Assigned task:
Look through the listing below, and wherever a line has the string "QPushButton", pull it out.

━━ Available data

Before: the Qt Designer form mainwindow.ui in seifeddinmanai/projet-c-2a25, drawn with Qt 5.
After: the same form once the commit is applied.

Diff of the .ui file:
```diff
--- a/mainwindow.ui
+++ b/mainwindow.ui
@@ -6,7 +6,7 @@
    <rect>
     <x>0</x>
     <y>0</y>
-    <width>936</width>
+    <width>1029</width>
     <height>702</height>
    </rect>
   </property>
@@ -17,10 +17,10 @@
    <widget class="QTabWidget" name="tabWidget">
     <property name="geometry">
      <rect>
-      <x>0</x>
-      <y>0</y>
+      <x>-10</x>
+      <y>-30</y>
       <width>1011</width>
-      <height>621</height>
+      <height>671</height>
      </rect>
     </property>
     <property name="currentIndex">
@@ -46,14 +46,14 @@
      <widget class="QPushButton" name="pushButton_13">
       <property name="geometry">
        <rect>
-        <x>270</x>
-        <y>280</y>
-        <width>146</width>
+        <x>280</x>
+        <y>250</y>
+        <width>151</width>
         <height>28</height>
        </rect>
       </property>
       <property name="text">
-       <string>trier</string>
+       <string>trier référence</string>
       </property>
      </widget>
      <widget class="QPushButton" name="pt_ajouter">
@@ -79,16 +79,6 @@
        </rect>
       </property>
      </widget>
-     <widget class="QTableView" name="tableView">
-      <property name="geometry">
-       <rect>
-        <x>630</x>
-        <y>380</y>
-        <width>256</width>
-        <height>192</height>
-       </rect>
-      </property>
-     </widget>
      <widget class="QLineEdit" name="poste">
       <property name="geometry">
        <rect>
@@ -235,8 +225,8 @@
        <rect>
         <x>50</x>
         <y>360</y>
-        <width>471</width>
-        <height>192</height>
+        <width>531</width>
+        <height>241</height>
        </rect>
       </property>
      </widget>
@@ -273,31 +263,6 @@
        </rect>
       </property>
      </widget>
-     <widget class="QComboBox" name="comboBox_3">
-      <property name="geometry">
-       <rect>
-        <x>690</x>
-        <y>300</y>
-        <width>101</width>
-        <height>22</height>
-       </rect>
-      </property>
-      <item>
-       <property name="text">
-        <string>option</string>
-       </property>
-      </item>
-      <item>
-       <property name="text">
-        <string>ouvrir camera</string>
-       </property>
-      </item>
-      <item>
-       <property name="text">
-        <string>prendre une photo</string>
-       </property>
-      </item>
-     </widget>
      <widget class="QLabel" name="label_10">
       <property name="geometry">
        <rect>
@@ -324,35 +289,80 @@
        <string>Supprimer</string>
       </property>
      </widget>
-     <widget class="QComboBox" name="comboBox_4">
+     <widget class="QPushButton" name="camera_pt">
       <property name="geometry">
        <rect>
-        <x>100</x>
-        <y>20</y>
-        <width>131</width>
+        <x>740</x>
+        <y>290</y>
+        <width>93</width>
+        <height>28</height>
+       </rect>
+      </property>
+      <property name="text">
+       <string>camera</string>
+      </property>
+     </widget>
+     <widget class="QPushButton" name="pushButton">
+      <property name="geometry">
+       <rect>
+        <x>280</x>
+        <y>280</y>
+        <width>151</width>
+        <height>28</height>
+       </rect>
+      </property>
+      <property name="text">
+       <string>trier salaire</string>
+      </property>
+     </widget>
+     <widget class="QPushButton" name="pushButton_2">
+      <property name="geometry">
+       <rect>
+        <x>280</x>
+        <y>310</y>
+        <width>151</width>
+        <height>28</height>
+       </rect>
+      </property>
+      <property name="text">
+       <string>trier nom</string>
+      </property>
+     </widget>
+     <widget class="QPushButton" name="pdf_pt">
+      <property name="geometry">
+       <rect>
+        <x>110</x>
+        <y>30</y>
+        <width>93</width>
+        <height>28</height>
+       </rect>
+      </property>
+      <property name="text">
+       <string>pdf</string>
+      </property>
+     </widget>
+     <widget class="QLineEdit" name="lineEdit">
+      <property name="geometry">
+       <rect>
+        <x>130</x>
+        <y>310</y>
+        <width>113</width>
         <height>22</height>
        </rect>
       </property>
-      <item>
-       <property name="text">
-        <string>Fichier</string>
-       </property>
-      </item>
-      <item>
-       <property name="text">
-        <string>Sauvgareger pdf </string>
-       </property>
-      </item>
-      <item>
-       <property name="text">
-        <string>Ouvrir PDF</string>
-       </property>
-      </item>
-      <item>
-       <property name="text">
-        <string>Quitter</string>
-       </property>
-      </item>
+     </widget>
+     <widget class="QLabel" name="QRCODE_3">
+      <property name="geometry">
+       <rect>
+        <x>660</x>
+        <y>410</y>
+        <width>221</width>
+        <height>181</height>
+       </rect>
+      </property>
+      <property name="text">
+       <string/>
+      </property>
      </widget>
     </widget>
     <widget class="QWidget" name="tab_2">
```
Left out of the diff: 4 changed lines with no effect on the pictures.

━━━━

Solution below:
      <widget class="QPushButton" name="pushButton_13">
      <widget class="QPushButton" name="pt_ajouter">
+     <widget class="QPushButton" name="camera_pt">
+     <widget class="QPushButton" name="pushButton">
+     <widget class="QPushButton" name="pushButton_2">
+     <widget class="QPushButton" name="pdf_pt">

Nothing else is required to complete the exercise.